**What you have to do**.
Repeat the entire listing exactly as written.

________________________________________

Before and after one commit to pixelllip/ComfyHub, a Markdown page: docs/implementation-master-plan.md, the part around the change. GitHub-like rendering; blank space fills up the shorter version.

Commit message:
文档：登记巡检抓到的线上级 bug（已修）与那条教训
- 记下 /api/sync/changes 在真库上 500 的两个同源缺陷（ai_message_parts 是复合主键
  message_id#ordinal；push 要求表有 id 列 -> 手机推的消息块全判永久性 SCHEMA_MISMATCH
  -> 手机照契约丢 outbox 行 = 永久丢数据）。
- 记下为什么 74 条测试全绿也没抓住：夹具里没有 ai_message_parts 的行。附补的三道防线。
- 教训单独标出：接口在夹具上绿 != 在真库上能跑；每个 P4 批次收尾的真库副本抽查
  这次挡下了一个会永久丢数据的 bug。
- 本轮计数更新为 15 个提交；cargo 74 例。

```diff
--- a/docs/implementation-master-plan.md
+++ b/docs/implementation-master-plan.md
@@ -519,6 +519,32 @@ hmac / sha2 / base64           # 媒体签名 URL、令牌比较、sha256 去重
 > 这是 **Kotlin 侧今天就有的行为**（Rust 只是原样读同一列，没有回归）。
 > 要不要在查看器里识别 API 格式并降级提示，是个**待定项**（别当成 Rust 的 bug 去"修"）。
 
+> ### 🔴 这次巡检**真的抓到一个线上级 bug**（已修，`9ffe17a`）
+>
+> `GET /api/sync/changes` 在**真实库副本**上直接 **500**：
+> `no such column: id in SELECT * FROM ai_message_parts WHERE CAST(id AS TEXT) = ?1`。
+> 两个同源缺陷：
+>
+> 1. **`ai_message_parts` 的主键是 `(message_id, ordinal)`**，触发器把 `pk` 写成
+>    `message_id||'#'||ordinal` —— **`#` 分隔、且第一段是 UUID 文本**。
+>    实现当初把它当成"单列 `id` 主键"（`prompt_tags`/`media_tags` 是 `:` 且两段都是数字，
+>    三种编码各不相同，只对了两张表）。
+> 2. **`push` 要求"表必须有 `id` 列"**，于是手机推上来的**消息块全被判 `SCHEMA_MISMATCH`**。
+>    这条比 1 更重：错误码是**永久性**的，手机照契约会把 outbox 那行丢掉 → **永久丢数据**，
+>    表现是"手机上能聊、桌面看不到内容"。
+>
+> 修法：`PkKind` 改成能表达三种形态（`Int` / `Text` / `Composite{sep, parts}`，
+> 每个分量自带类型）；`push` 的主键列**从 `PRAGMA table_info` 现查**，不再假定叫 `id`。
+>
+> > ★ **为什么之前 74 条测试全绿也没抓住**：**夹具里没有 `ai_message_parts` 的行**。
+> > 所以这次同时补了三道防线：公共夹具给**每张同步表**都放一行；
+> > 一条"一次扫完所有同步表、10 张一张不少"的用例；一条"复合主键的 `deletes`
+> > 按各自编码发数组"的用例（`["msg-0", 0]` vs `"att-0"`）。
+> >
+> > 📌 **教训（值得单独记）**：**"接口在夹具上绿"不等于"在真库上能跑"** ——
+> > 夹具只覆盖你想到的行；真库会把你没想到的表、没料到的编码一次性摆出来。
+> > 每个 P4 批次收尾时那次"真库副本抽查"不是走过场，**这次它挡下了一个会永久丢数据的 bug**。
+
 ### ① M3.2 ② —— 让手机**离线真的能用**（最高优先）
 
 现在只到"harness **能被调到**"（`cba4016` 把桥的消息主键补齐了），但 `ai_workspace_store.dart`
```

________________________________________

**Answer**.
Before and after one commit to pixelllip/ComfyHub, a Markdown page: docs/implementation-master-plan.md, the part around the change. GitHub-like rendering; blank space fills up the shorter version.

Commit message:
文档：登记巡检抓到的线上级 bug（已修）与那条教训
- 记下 /api/sync/changes 在真库上 500 的两个同源缺陷（ai_message_parts 是复合主键
  message_id#ordinal；push 要求表有 id 列 -> 手机推的消息块全判永久性 SCHEMA_MISMATCH
  -> 手机照契约丢 outbox 行 = 永久丢数据）。
- 记下为什么 74 条测试全绿也没抓住：夹具里没有 ai_message_parts 的行。附补的三道防线。
- 教训单独标出：接口在夹具上绿 != 在真库上能跑；每个 P4 批次收尾的真库副本抽查
  这次挡下了一个会永久丢数据的 bug。
- 本轮计数更新为 15 个提交；cargo 74 例。

```diff
--- a/docs/implementation-master-plan.md
+++ b/docs/implementation-master-plan.md
@@ -519,6 +519,32 @@ hmac / sha2 / base64           # 媒体签名 URL、令牌比较、sha256 去重
 > 这是 **Kotlin 侧今天就有的行为**（Rust 只是原样读同一列，没有回归）。
 > 要不要在查看器里识别 API 格式并降级提示，是个**待定项**（别当成 Rust 的 bug 去"修"）。
 
+> ### 🔴 这次巡检**真的抓到一个线上级 bug**（已修，`9ffe17a`）
+>
+> `GET /api/sync/changes` 在**真实库副本**上直接 **500**：
+> `no such column: id in SELECT * FROM ai_message_parts WHERE CAST(id AS TEXT) = ?1`。
+> 两个同源缺陷：
+>
+> 1. **`ai_message_parts` 的主键是 `(message_id, ordinal)`**，触发器把 `pk` 写成
+>    `message_id||'#'||ordinal` —— **`#` 分隔、且第一段是 UUID 文本**。
+>    实现当初把它当成"单列 `id` 主键"（`prompt_tags`/`media_tags` 是 `:` 且两段都是数字，
+>    三种编码各不相同，只对了两张表）。
+> 2. **`push` 要求"表必须有 `id` 列"**，于是手机推上来的**消息块全被判 `SCHEMA_MISMATCH`**。
+>    这条比 1 更重：错误码是**永久性**的，手机照契约会把 outbox 那行丢掉 → **永久丢数据**，
+>    表现是"手机上能聊、桌面看不到内容"。
+>
+> 修法：`PkKind` 改成能表达三种形态（`Int` / `Text` / `Composite{sep, parts}`，
+> 每个分量自带类型）；`push` 的主键列**从 `PRAGMA table_info` 现查**，不再假定叫 `id`。
+>
+> > ★ **为什么之前 74 条测试全绿也没抓住**：**夹具里没有 `ai_message_parts` 的行**。
+> > 所以这次同时补了三道防线：公共夹具给**每张同步表**都放一行；
+> > 一条"一次扫完所有同步表、10 张一张不少"的用例；一条"复合主键的 `deletes`
+> > 按各自编码发数组"的用例（`["msg-0", 0]` vs `"att-0"`）。
+> >
+> > 📌 **教训（值得单独记）**：**"接口在夹具上绿"不等于"在真库上能跑"** ——
+> > 夹具只覆盖你想到的行；真库会把你没想到的表、没料到的编码一次性摆出来。
+> > 每个 P4 批次收尾时那次"真库副本抽查"不是走过场，**这次它挡下了一个会永久丢数据的 bug**。
+
 ### ① M3.2 ② —— 让手机**离线真的能用**（最高优先）
 
 现在只到"harness **能被调到**"（`cba4016` 把桥的消息主键补齐了），但 `ai_workspace_store.dart`
```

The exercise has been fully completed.